    The statement also said that Jordan holds the Israeli government “fully responsible” for the safety of all Jordanian citizens who have remained in Gaza. As of November 20, there were 741 Jordanian nationals in Gaza, according to the ministry’s list.


    When not attacking civilians, the Israeli government attacked medical personnel:


    Israeli forces fired upon two ambulances in the Faluja area of the north of Gaza, injuring two paramedics and an accompanying injured person on Sunday, the Palestine Red Crescent Society said.


  •  This morning, THE GUARDIAN notes:


    A crater the size of a basketball court out of the earth. A dead toddler’s bare feet and black trousers poked out from under a pile of rubble. Men struggled with their bare hands to move a chunk of the concrete that had crushed the child.

    Later they wept as they marched through the ruins carrying the body in a bundle and that of another small child body wrapped in a blanket.

    “We were asleep and safe, they told us it was a safe area, Rafah and all,” said Salah al-Arja, owner of one of the houses destroyed at the site.

    “There were children, women and martyrs,” he said. “They tell you it is a safe area, but there is no safe area in all of the Gaza Strip, it is all lies and manipulations.”


    The CBC details another bombing:

    At a home in Khan Younis that was struck overnight, flames licked the collapsed masonry and grey smoke billowed out from the rubble. Boys were picking through the wreckage with bare hands.

    Next door, Nesrine Abdelmoty stood amid damaged furniture in the rented room where she lives with her divorced daughter and two-year-old baby.

    "We were sleeping at 5:00 a.m. when we felt things collapse, everything went upside down," she told Reuters. "They told [people] to move from the north to Khan Younis, since the south is safer. And now, they've bombed Khan Younis. Even Khan Younis is not safe now, and even if we move to Rafah, Rafah is not safe as well. Where do they want us to go?



    How's Joe Biden's support for the slaughter in Gaza working out?   World leaders are condemning the US and Israel.  Joe's position has really clarified and honed in Iraqi opinion on the United States and its continued occupation of Iraq. PRESS TV reports:


    The Islamic Resistance in Iraq, which is an umbrella group of the country's anti-terror fighters, says it has targeted two US bases in eastern Syria and western Iraq in new strikes on the American occupation forces.

    The Iraqi resistance said in a late Sunday statement that the US military base near Syria’s al-Khazra village was hit with a barrage of missiles.

    The statement added that the resistance forces also carried out a drone attack on the American forces based in Ain al-Asad Airbase in the western Iraqi province of al-Anbar.


    And, of course, this was in response to a US attack today.  Sinan Mahmoud (THE NATIONAL) notes:


    An air strike in northern Iraq has killed at least five militants, social media accounts linked to Iran-backed Shiite militias reported late on Sunday.
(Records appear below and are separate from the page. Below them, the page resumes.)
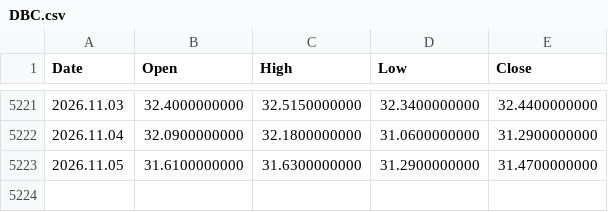
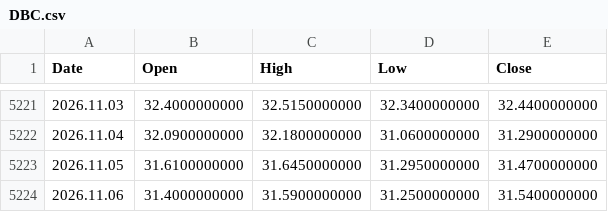
Before and after one commit to njh7799/investment, a CSV file: assets/DBC.csv, drawn as a sheet; only a part is shown, gaps mark what is left out.

```diff
--- a/assets/DBC.csv
+++ b/assets/DBC.csv
@@ -5222,2 +5222,3 @@ Date,Open,High,Low,Close
 2026.11.04,32.0900000000,32.1800000000,31.0600000000,31.2900000000
-2026.11.05,31.6100000000,31.6300000000,31.2900000000,31.4700000000
+2026.11.05,31.6100000000,31.6450000000,31.2950000000,31.4700000000
+2026.11.06,31.4000000000,31.5900000000,31.2500000000,31.5400000000
```
Also changed, not shown: assets/AGG.csv, assets/EEM.csv, 19 other files.
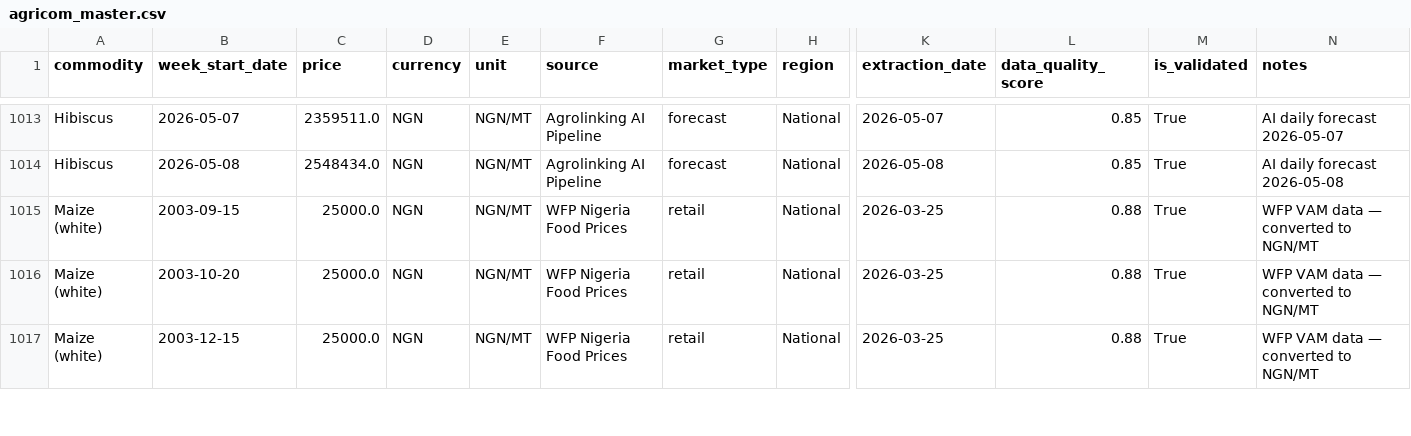
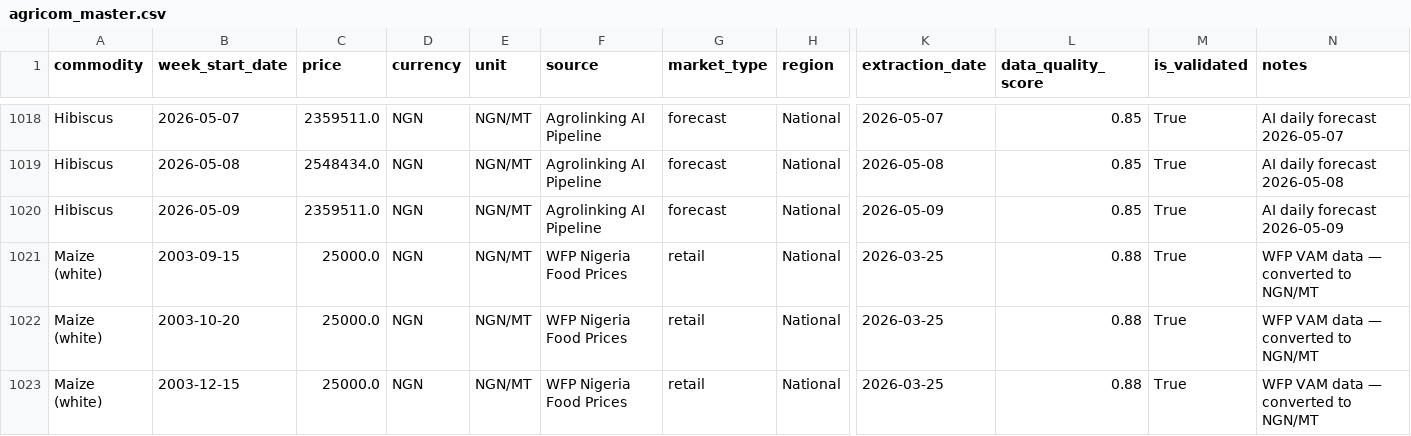
Before and after one commit to Agrolinking-Solutions/Agrolinking-Prediction-Model, a CSV file: agrolinking-forecast/data/processed/agricom_master.csv, drawn as a sheet; only a part is shown, gaps mark what is left out; rows hold the shown columns only; the diff covers the shown part only; the diff names each change by its address in the sheet, - before the commit and + after, or states it on an @@ line.

Commit message:
data: forecast update 2026-05-09

```diff
--- a/agrolinking-forecast/data/processed/agricom_master.csv
+++ b/agrolinking-forecast/data/processed/agricom_master.csv
+row 1020: Hibiscus | 2026-05-09 | 2359511.0 | NGN | NGN/MT | Agrolinking AI Pipeline | forecast | National | 2026-05-09 | 0.85 | True | AI daily forecast 2026-05-09
```
Also changed, not shown: 10 added rows elsewhere in this file, 1 other file.
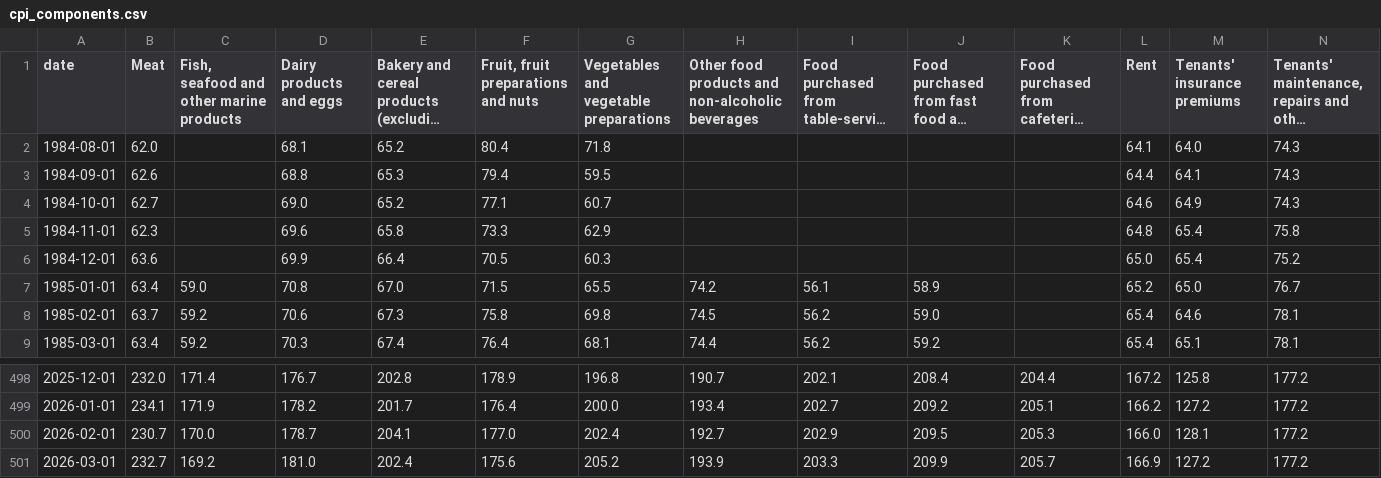
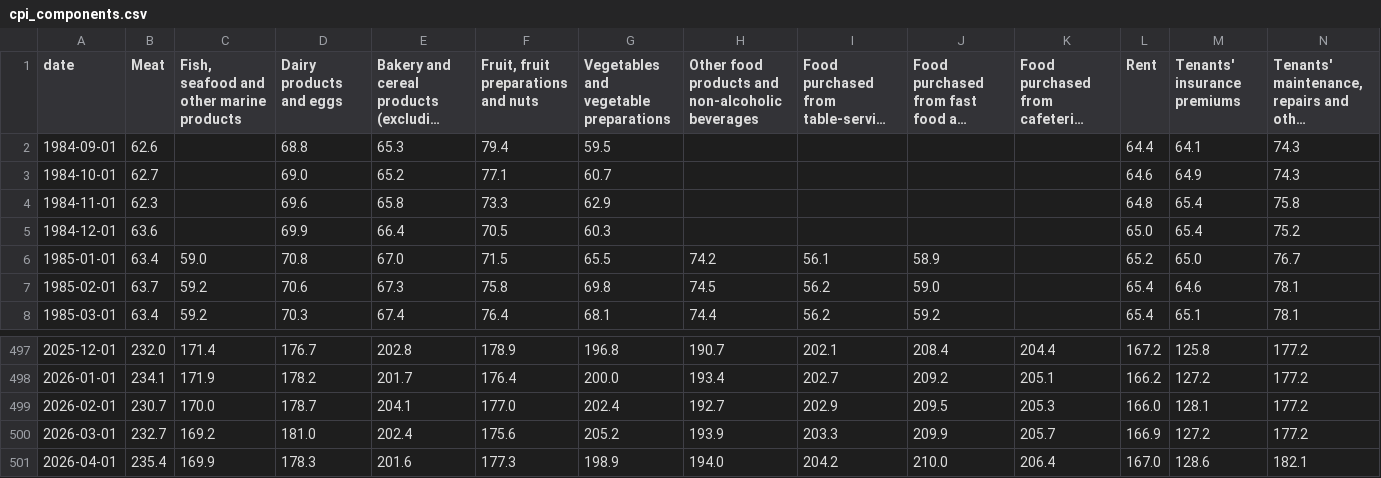
Before and after one commit to jayzhaomurray/boc-tracker, a CSV file: data/cpi_components.csv, drawn as a sheet; only a part is shown, gaps mark what is left out; long unchanged cells end in …; removed rows and columns are numbered as before the commit, all else as after; rows hold the shown columns only; the diff names each change by its address in the sheet, - before the commit and + after, or states it on an @@ line.

```diff
--- a/data/cpi_components.csv
+++ b/data/cpi_components.csv
-row 2: 1984-08-01 | 62.0 |  | 68.1 | 65.2 | 80.4 | 71.8 |  |  |  |  | 64.1 | 64.0 | 74.3
+row 501: 2026-04-01 | 235.4 | 169.9 | 178.3 | 201.6 | 177.3 | 198.9 | 194.0 | 204.2 | 210.0 | 206.4 | 167.0 | 128.6 | 182.1
```
Also changed, not shown: data/cpi_all_items.csv, data/cpi_all_items_nsa.csv, 31 other files.
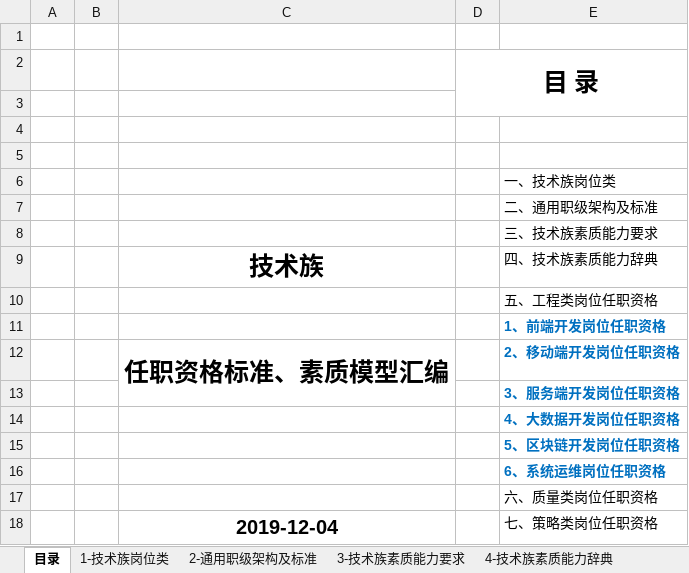
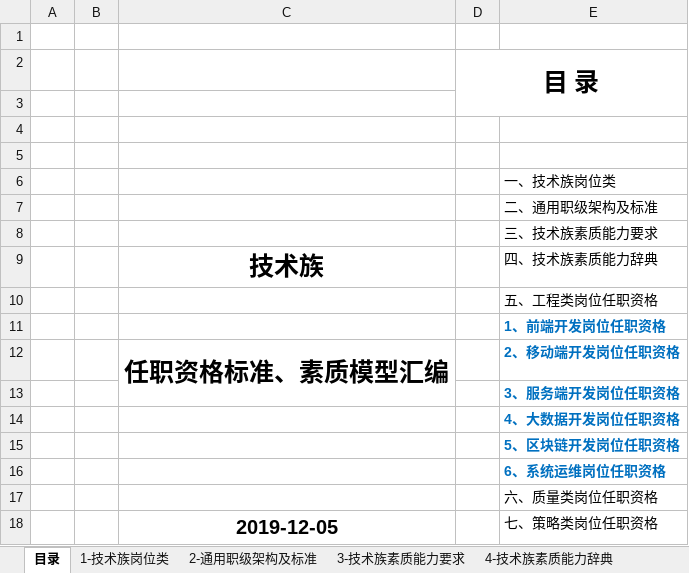
Before and after one commit to cmdpos/gaia, an Excel workbook: ppt/技术族工程类-区块链工程·开发任职资格1203.xlsx, sheet 目录, drawn as a sheet; values as stored, in another font and other column widths than the file's, no borders; charts and pictures not drawn; the diff names each change by its address in the sheet, - before the commit and + after, or states it on an @@ line.

```diff
--- a/ppt/技术族工程类-区块链工程·开发任职资格1203.xlsx (sheet 目录)
+++ b/ppt/技术族工程类-区块链工程·开发任职资格1203.xlsx (sheet 目录)
-C18: 2019-12-04
+C18: 2019-12-05
```
Also changed, not shown: sheet 工程类-区块链工程开发岗位任职资格, other sheet tabs, ppt/技术族工程类-区块链开发任职资格.v1.xlsx, 1 other file.
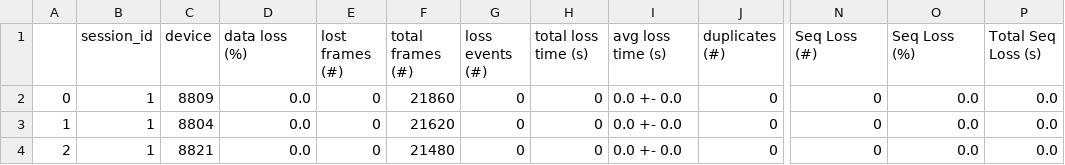
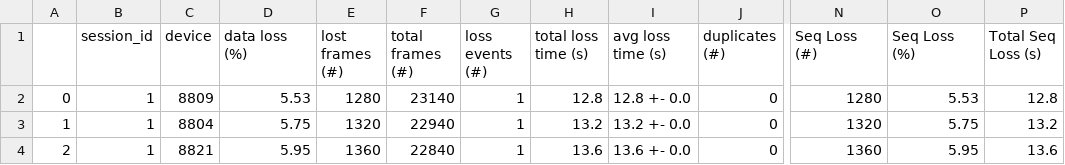
Before and after one commit to PatriciaBota/kubesense-perf, a CSV file: results_emotiphai/results/db_results.csv, drawn as a sheet; only a part is shown, gaps mark what is left out; the diff covers the shown part only; the diff names each change by its address in the sheet, - before the commit and + after, or states it on an @@ line.

Commit message:
fixed data loss for seq res

```diff
--- a/results_emotiphai/results/db_results.csv
+++ b/results_emotiphai/results/db_results.csv
-D2 (data loss (%)): 0.0
+D2 (data loss (%)): 5.53
-E2 (lost frames (#)): 0
+E2 (lost frames (#)): 1280
-F2 (total frames (#)): 21860
+F2 (total frames (#)): 23140
-G2:G4 (loss events (#)): 0
+G2:G4 (loss events (#)): 1
-H2 (total loss time (s)): 0
+H2 (total loss time (s)): 12.8
-I2 (avg loss time (s)): 0.0 +- 0.0
+I2 (avg loss time (s)): 12.8 +- 0.0
-N2 (Seq Loss (#)): 0
+N2 (Seq Loss (#)): 1280
-O2 (Seq Loss (%)): 0.0
+O2 (Seq Loss (%)): 5.53
-P2 (Total Seq Loss (s)): 0.0
+P2 (Total Seq Loss (s)): 12.8
-D3 (data loss (%)): 0.0
+D3 (data loss (%)): 5.75
-E3 (lost frames (#)): 0
+E3 (lost frames (#)): 1320
-F3 (total frames (#)): 21620
+F3 (total frames (#)): 22940
-H3 (total loss time (s)): 0
+H3 (total loss time (s)): 13.2
-I3 (avg loss time (s)): 0.0 +- 0.0
+I3 (avg loss time (s)): 13.2 +- 0.0
-N3 (Seq Loss (#)): 0
+N3 (Seq Loss (#)): 1320
-O3 (Seq Loss (%)): 0.0
+O3 (Seq Loss (%)): 5.75
-P3 (Total Seq Loss (s)): 0.0
+P3 (Total Seq Loss (s)): 13.2
-D4 (data loss (%)): 0.0
+D4 (data loss (%)): 5.95
-E4 (lost frames (#)): 0
+E4 (lost frames (#)): 1360
-F4 (total frames (#)): 21480
+F4 (total frames (#)): 22840
-H4 (total loss time (s)): 0
+H4 (total loss time (s)): 13.6
-I4 (avg loss time (s)): 0.0 +- 0.0
+I4 (avg loss time (s)): 13.6 +- 0.0
-N4 (Seq Loss (#)): 0
+N4 (Seq Loss (#)): 1360
-O4 (Seq Loss (%)): 0.0
+O4 (Seq Loss (%)): 5.95
-P4 (Total Seq Loss (s)): 0.0
+P4 (Total Seq Loss (s)): 13.6
```
Also changed, not shown: 89 edited cells elsewhere in this file, 2 other files.
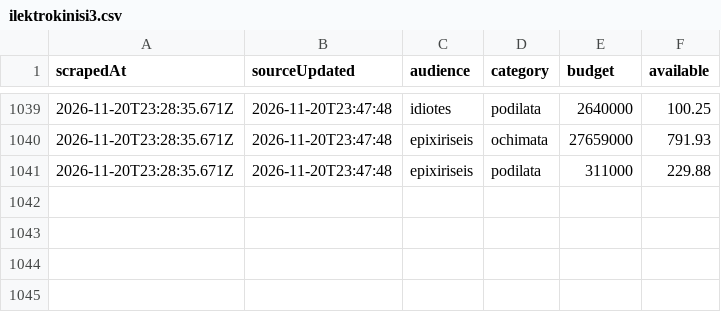
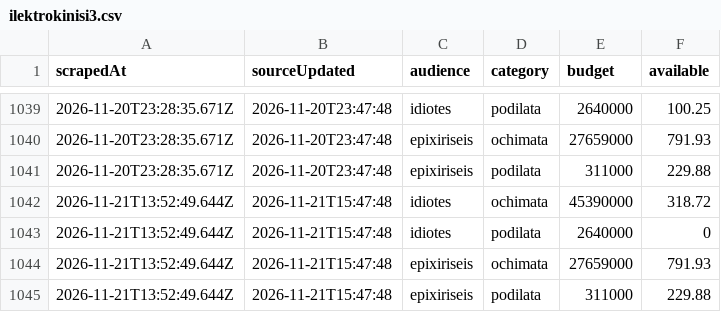
Before and after one commit to akosiaris-elastic/ki3, a CSV file: data/ilektrokinisi3.csv, drawn as a sheet; only a part is shown, gaps mark what is left out.

Commit message:
Flat: latest data (2026-11-21T13:52:49.712Z) {   "date": "2026-11-21T13:52:49.712Z",   "files": [     {       "name": "data/ilektrokinisi3.csv",       "deltaBytes": 312,       "source": "https://kinoumeilektrika3.gov.gr/ilektrokinisi3/"     }   ] }

```diff
--- a/data/ilektrokinisi3.csv
+++ b/data/ilektrokinisi3.csv
@@ -1041 +1041,5 @@ scrapedAt,sourceUpdated,audience,category,budget,available
 2026-11-20T23:28:35.671Z,2026-11-20T23:47:48,epixiriseis,podilata,311000,229.88
+2026-11-21T13:52:49.644Z,2026-11-21T15:47:48,idiotes,ochimata,45390000,318.72
+2026-11-21T13:52:49.644Z,2026-11-21T15:47:48,idiotes,podilata,2640000,0
+2026-11-21T13:52:49.644Z,2026-11-21T15:47:48,epixiriseis,ochimata,27659000,791.93
+2026-11-21T13:52:49.644Z,2026-11-21T15:47:48,epixiriseis,podilata,311000,229.88
```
    The air strike hit the militiamen in Kirkuk province, according to Sabreen news channel on Telegram, which is affiliated with Iran-backed Shiite militias.

    It did not give details on when the air strike happened, but said it was carried out by US forces.

    A US military official - on condition of anonymity - confirmed the "self defense" strike carried out in northern Iraq on a drone staging site.


    ATLAS NEWS adds, "The Islamic Resistance in Iraq, an umbrella organization of Iran-backed Shia militias, has confirmed the deaths of five of its fighters amid claims of an American airstrike against militia forces in Iraq today."  The attack follows a pitiful plea from the US government.  Karwan Faidhi Dri (RUDAW) reported yesterday, "United States Secretary of State Antony Blinken in a Friday phone conversation with Iraqi Prime Minister Mohammed Shia’ al-Sudani renewed Washington’s call on Baghdad to protect American troops from attacks by pro-Iran militias as the conflict in Gaza resumes after a brief truce." 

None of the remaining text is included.